    Hi folks,

    How can I drive an opto-isolator when my source is 350VDC (max).
    I thought of a simple voltage divider but that would not drive the LED.
    A simple series resistor would end up dissipating about 3.5W (source is a PV array) as well as unnecessary heat.

    Is there a clever way something like this can be done?
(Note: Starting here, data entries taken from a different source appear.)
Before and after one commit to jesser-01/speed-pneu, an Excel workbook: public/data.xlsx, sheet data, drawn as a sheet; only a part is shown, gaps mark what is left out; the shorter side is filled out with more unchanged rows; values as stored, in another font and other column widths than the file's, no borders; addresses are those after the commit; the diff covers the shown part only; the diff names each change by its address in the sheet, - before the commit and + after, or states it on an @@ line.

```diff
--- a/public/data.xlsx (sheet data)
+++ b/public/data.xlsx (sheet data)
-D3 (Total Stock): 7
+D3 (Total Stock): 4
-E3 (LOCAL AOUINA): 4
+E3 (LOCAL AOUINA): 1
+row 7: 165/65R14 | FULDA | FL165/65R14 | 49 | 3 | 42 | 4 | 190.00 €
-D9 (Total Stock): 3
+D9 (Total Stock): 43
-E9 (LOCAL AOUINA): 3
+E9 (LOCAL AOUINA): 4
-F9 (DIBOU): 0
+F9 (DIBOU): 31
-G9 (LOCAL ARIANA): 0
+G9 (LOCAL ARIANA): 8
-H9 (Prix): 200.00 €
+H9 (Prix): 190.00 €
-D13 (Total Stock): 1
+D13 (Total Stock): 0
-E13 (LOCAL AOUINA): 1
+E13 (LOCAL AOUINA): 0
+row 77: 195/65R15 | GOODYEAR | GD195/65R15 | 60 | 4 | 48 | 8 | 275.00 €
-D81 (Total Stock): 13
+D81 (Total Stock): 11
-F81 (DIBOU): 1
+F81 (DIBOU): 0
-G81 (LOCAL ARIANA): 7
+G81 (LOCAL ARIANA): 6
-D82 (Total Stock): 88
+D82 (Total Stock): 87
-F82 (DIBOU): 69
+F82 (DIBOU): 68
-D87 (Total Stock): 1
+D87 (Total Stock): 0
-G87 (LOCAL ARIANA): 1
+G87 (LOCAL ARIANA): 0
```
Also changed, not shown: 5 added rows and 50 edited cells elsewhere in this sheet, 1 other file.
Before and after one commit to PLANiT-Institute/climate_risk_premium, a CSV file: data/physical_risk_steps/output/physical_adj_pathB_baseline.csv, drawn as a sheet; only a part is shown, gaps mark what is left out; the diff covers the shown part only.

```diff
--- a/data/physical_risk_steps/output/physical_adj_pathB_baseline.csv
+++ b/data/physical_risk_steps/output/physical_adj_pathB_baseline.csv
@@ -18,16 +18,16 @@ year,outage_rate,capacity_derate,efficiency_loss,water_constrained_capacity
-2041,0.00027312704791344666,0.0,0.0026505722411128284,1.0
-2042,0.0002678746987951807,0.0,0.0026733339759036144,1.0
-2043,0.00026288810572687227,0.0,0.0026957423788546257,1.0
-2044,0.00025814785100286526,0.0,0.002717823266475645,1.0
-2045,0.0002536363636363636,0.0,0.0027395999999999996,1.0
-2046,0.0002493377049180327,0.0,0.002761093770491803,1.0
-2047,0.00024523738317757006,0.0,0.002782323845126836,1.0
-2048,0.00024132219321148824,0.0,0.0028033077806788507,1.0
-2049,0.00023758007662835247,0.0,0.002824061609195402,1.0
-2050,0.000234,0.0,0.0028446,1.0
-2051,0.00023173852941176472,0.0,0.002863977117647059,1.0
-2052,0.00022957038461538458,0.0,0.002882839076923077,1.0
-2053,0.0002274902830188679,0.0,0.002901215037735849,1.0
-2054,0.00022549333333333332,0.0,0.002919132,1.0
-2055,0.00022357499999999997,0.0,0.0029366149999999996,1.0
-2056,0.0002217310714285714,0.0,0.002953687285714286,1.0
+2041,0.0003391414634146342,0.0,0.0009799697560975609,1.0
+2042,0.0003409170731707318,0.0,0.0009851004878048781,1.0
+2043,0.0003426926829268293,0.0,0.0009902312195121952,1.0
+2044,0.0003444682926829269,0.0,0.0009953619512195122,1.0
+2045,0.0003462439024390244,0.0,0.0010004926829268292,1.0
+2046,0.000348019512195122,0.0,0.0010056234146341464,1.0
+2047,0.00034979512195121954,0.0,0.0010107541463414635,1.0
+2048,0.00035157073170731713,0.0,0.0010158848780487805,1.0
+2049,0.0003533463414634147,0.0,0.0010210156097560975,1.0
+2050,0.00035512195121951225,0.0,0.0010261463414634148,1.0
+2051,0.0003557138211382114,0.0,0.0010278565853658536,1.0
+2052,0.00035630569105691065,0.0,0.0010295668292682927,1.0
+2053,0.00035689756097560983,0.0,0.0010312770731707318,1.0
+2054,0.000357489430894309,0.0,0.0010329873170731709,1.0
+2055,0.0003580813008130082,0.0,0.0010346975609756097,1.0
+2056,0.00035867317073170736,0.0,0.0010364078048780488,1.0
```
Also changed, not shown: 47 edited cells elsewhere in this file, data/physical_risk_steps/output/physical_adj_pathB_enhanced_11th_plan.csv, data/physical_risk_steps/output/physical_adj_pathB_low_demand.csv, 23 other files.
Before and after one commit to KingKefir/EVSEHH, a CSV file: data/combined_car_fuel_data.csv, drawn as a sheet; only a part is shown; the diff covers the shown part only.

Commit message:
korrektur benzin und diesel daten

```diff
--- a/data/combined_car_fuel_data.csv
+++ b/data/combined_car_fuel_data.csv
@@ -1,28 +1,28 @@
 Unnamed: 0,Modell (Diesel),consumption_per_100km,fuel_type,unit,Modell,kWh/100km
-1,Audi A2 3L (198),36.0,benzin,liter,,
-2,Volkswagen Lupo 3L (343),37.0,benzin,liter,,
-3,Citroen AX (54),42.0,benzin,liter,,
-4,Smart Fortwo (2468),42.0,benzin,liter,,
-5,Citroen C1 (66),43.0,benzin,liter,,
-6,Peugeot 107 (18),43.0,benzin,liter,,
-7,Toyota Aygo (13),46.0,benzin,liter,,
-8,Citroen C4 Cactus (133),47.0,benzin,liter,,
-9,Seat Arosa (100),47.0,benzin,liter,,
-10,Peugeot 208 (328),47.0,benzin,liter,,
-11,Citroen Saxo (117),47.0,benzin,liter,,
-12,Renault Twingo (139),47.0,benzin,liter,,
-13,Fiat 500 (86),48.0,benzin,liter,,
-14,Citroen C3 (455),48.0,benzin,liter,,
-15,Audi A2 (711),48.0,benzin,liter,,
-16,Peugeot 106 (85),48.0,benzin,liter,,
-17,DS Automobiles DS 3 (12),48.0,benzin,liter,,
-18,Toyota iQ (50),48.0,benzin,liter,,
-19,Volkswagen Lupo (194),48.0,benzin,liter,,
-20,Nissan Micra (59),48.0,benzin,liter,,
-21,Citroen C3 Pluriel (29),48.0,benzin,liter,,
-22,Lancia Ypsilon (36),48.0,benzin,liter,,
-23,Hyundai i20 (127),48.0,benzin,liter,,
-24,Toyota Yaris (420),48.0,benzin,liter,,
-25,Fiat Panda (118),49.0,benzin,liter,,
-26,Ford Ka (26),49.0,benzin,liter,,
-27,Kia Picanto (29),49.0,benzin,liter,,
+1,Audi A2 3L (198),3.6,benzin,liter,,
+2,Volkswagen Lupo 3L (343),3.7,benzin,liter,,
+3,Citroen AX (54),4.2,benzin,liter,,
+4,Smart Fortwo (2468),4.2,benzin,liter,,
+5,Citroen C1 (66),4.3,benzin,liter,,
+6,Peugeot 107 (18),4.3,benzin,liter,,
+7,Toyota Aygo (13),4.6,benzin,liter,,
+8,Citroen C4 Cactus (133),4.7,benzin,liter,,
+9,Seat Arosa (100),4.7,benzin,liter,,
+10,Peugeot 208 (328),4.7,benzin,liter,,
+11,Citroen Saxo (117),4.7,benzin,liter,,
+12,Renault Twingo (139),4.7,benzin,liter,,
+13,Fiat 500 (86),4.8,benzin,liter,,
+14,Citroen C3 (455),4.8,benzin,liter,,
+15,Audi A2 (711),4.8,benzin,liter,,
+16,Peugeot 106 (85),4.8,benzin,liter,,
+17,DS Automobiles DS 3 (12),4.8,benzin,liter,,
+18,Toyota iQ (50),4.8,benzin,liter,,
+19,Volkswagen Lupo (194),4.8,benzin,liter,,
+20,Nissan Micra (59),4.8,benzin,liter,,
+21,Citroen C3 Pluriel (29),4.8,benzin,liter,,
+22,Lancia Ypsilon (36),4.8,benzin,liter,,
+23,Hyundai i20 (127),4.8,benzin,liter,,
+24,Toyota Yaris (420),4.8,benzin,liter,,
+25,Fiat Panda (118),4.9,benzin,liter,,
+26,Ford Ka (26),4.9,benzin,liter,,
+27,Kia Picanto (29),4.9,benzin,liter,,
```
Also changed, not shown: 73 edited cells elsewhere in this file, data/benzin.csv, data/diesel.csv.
Different isolator?

    I’ve not got any isolator in mind but was looking at 4N25. With an If of 10ma, V of 1.25, I am still looking at 3.5W I need to throw away.
    It’s worth noting that I would like it to be linear from about 100V to max of 300 (350 is absolute and other things will start breaking) and I would prefer a passive (or a very low power) option.

    I was wondering if there is a way I could turn on a transistor (using a voltage divider) _just_ enough to allow x amount of voltage to build up on a cap. The transistor would be controlled through some form of feedback. This however is beyond my knowledge limits :(

    Another idea just popped into my head:
    How about if I drove the LED with a battery, biasing it with the result from a voltage divider? The divider would not have to do all the hard work but would it be enough to alter the LED? Don’t think so… :(



    thanks
    CP
     
  2. mik3

    Senior Member

    Feb 4, 2008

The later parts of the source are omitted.